> [Your instructions]: Answer with a number only: how many lines of the entries below contain the word "like"?

(Stored items from a collection)
◇ ◇ ◇

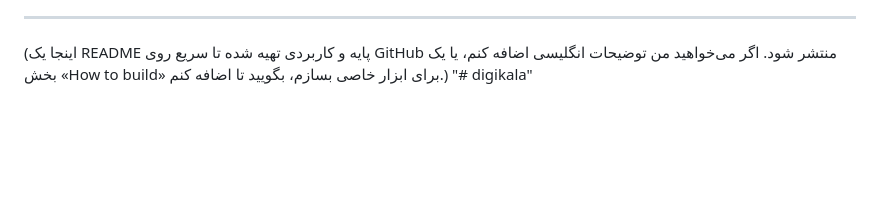
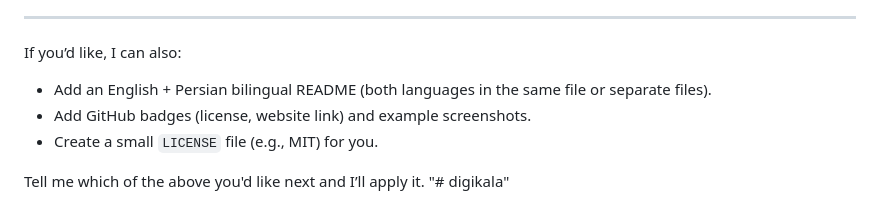
Before and after one commit to mahsaarya/digikala, a Markdown page: README.md, the part around one of its changes. Rendered like a GitHub page; blank space fills up the shorter version.

```diff
--- a/README.md
+++ b/README.md
@@ -77,5 +75,11 @@ http-server -p 8000
 
 ---
 
-(اینجا یک README پایه و کاربردی تهیه شده تا سریع روی GitHub منتشر شود. اگر می‌خواهید من توضیحات انگلیسی اضافه کنم، یا یک بخش «How to build» برای ابزار خاصی بسازم، بگویید تا اضافه کنم.)
+If you’d like, I can also:
+
+- Add an English + Persian bilingual README (both languages in the same file or separate files).
+- Add GitHub badges (license, website link) and example screenshots.
+- Create a small `LICENSE` file (e.g., MIT) for you.
+
+Tell me which of the above you'd like next and I’ll apply it.
 "# digikala"
```
Also changed, not shown: other parts of README.md (+33 -35 lines).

◇ ◇ ◇

> [Task result]: 3